__How to complete this task__:
Your answer should consist of each line below that contains the string "integer型".

Difference listings:
::::

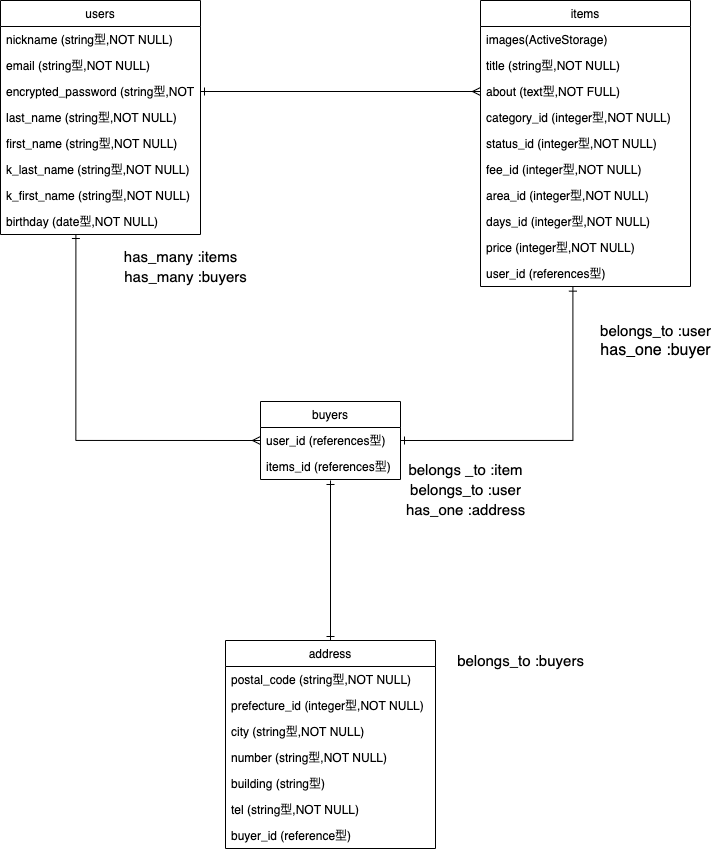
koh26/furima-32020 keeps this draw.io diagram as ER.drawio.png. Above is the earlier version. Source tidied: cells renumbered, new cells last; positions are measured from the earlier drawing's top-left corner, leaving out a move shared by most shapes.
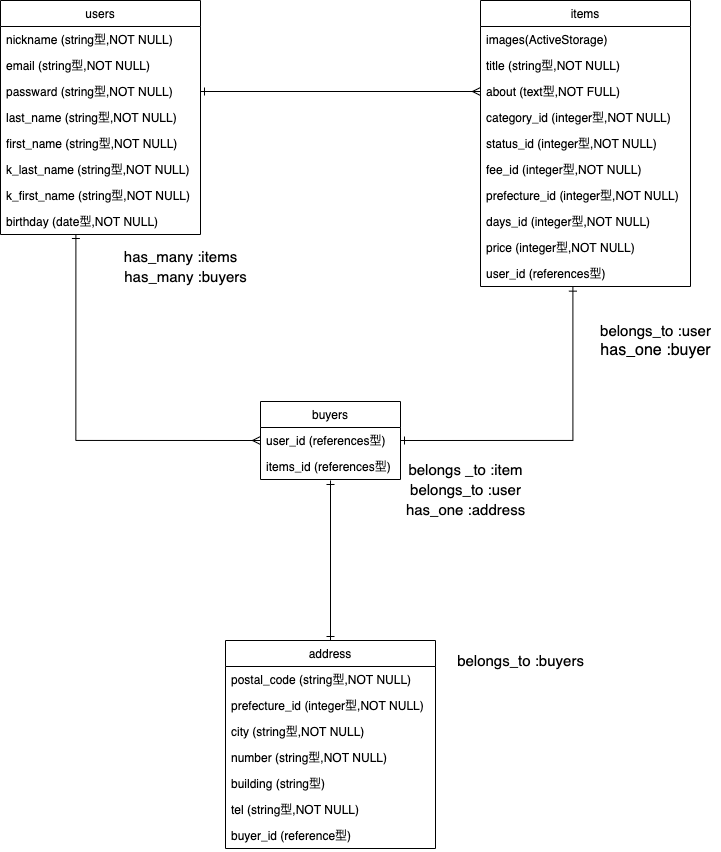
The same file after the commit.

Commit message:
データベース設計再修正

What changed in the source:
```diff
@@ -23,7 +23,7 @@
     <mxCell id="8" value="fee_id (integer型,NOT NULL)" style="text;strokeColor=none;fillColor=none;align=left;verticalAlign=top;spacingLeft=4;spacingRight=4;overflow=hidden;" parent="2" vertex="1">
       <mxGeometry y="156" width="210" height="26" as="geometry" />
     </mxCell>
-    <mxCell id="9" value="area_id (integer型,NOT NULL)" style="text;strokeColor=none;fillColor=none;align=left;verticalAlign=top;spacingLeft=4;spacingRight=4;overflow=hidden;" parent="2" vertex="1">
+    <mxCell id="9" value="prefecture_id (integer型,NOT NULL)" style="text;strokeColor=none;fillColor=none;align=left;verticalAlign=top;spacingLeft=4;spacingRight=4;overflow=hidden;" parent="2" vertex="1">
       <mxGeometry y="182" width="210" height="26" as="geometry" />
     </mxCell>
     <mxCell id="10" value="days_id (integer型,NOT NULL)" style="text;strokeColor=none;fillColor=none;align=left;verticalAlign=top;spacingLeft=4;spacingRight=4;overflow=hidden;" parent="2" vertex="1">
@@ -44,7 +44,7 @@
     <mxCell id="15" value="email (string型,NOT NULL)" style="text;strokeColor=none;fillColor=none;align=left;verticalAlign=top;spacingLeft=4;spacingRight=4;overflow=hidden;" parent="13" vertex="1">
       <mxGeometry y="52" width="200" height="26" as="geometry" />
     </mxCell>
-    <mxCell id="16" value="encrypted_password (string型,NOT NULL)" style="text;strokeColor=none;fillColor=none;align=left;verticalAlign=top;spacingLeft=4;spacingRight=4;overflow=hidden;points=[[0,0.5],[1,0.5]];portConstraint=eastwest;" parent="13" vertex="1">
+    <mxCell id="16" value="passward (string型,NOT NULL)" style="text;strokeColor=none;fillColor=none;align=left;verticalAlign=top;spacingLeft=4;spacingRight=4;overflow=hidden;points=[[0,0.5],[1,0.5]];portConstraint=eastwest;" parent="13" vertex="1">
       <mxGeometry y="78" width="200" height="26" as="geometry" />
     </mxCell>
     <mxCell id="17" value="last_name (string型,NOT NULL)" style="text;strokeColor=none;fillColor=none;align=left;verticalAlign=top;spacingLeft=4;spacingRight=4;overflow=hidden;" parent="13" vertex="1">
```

::::

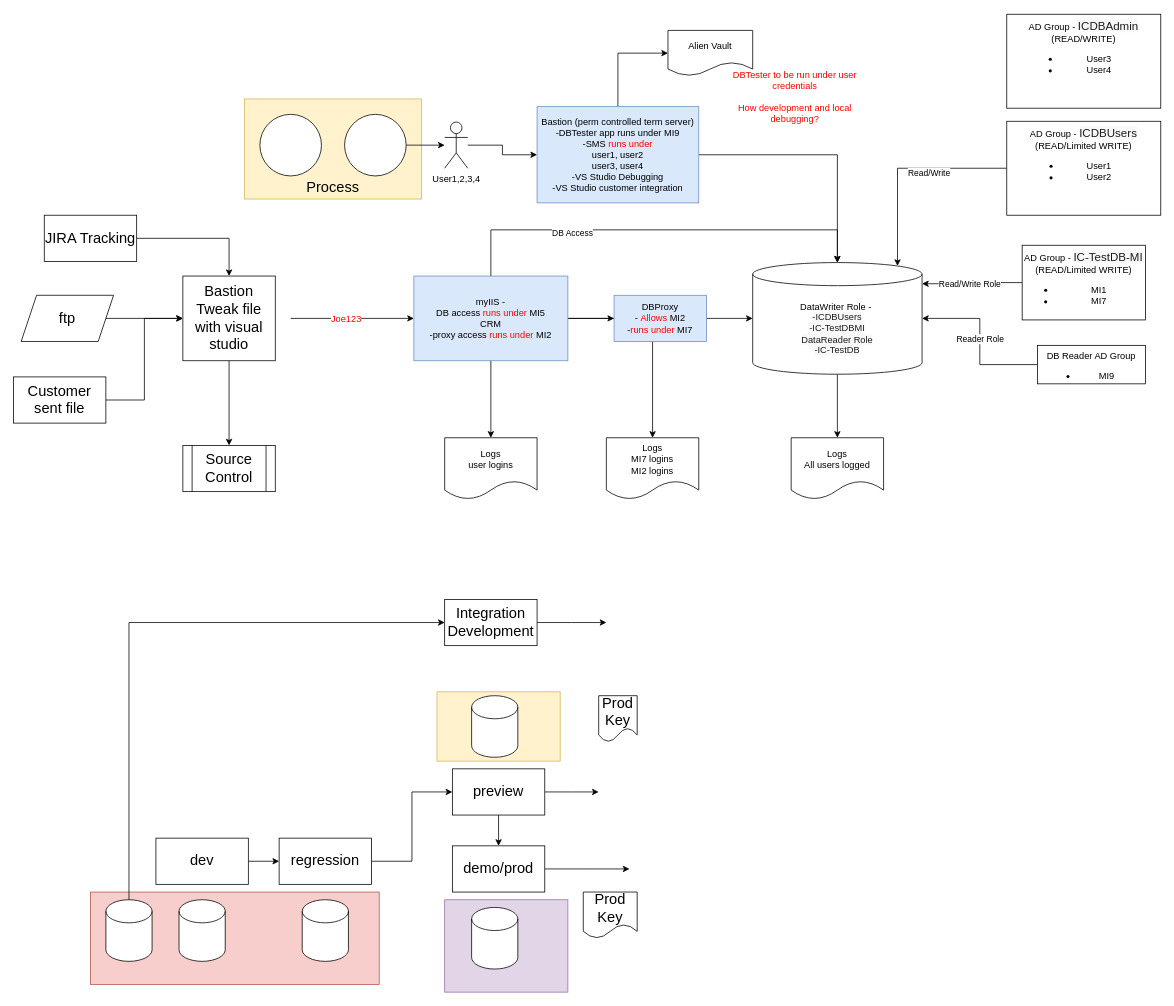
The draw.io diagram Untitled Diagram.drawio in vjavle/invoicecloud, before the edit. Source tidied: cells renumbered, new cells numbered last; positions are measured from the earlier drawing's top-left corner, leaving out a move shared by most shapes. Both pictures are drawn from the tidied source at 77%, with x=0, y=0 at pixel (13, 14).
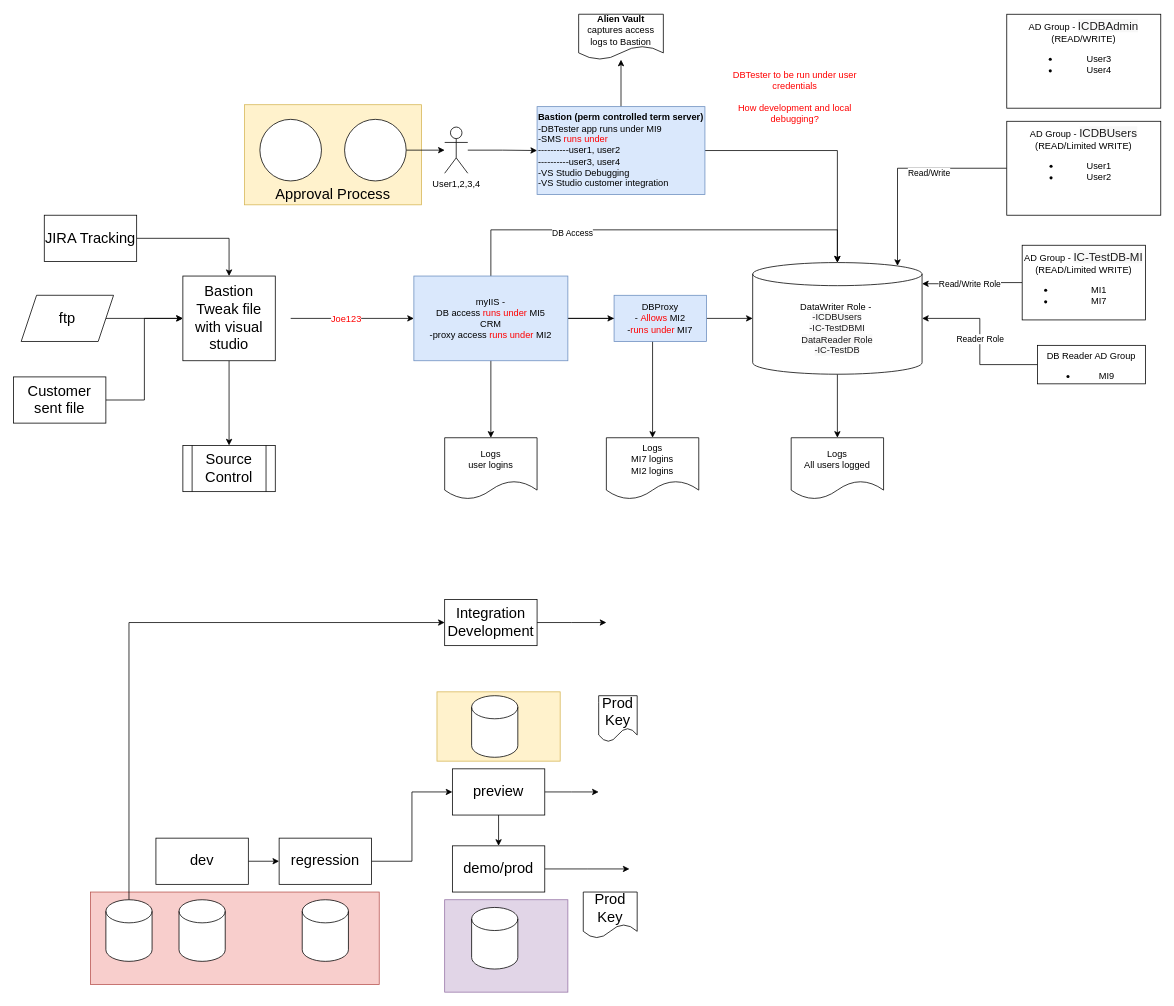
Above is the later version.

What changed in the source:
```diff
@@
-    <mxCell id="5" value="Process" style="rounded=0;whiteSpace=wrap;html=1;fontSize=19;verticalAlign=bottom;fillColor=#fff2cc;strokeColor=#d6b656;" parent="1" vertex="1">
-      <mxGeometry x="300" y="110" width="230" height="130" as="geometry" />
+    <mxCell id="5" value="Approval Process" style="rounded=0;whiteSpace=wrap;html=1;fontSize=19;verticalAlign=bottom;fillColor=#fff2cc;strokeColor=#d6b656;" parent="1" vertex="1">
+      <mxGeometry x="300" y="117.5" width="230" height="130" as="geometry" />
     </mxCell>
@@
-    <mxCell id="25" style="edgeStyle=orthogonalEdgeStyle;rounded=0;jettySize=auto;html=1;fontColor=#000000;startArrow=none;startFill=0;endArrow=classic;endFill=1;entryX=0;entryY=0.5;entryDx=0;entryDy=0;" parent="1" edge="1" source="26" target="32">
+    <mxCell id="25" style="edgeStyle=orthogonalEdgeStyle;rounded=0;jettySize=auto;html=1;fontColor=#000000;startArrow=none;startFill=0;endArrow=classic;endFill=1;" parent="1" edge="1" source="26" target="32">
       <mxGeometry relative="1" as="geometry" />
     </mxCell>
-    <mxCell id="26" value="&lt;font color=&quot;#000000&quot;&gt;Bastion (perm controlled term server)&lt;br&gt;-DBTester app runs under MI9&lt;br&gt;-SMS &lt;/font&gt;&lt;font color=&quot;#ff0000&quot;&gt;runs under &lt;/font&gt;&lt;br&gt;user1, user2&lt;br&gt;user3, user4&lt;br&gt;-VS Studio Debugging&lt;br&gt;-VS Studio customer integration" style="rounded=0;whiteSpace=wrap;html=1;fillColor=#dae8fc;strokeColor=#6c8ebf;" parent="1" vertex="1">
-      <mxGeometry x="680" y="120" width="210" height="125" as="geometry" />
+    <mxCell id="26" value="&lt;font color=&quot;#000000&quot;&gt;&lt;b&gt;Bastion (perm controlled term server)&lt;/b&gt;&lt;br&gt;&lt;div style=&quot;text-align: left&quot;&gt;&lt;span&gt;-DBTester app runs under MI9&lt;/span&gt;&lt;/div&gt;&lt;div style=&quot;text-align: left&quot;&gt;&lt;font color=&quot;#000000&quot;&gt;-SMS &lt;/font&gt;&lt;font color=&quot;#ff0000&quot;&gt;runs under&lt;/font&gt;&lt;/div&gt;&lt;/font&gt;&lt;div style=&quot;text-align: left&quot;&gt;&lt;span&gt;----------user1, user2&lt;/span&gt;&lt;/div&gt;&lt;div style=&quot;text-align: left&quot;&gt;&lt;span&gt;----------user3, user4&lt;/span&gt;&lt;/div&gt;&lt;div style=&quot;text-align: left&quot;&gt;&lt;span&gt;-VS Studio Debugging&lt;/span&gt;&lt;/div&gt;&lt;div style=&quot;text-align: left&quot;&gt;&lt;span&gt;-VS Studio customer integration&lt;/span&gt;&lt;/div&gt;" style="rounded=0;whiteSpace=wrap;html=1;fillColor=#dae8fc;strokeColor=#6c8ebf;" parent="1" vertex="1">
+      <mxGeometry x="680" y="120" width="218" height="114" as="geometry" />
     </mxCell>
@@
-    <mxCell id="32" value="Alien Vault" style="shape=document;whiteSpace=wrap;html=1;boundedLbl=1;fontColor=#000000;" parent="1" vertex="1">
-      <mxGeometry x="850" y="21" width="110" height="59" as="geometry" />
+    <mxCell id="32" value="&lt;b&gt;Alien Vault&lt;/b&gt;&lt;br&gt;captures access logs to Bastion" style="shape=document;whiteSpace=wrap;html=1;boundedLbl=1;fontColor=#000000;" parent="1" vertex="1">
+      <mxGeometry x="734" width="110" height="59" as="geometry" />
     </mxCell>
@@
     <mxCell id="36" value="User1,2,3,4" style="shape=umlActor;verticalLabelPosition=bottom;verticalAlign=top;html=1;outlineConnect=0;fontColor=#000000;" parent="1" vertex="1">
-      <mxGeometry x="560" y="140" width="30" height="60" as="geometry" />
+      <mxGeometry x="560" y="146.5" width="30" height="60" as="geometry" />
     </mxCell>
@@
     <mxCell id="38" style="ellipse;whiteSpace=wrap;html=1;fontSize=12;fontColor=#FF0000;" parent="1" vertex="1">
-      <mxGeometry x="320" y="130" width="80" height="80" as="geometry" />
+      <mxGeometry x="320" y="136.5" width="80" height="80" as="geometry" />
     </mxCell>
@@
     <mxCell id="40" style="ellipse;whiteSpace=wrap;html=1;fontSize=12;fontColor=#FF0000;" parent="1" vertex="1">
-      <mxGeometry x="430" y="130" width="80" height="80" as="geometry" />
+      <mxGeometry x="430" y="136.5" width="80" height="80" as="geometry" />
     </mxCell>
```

::::

__Expected output__:
     <mxCell id="8" value="fee_id (integer型,NOT NULL)" style="text;strokeColor=none;fillColor=none;align=left;verticalAlign=top;spacingLeft=4;spacingRight=4;overflow=hidden;" parent="2" vertex="1">
-    <mxCell id="9" value="area_id (integer型,NOT NULL)" style="text;strokeColor=none;fillColor=none;align=left;verticalAlign=top;spacingLeft=4;spacingRight=4;overflow=hidden;" parent="2" vertex="1">
+    <mxCell id="9" value="prefecture_id (integer型,NOT NULL)" style="text;strokeColor=none;fillColor=none;align=left;verticalAlign=top;spacingLeft=4;spacingRight=4;overflow=hidden;" parent="2" vertex="1">
     <mxCell id="10" value="days_id (integer型,NOT NULL)" style="text;strokeColor=none;fillColor=none;align=left;verticalAlign=top;spacingLeft=4;spacingRight=4;overflow=hidden;" parent="2" vertex="1">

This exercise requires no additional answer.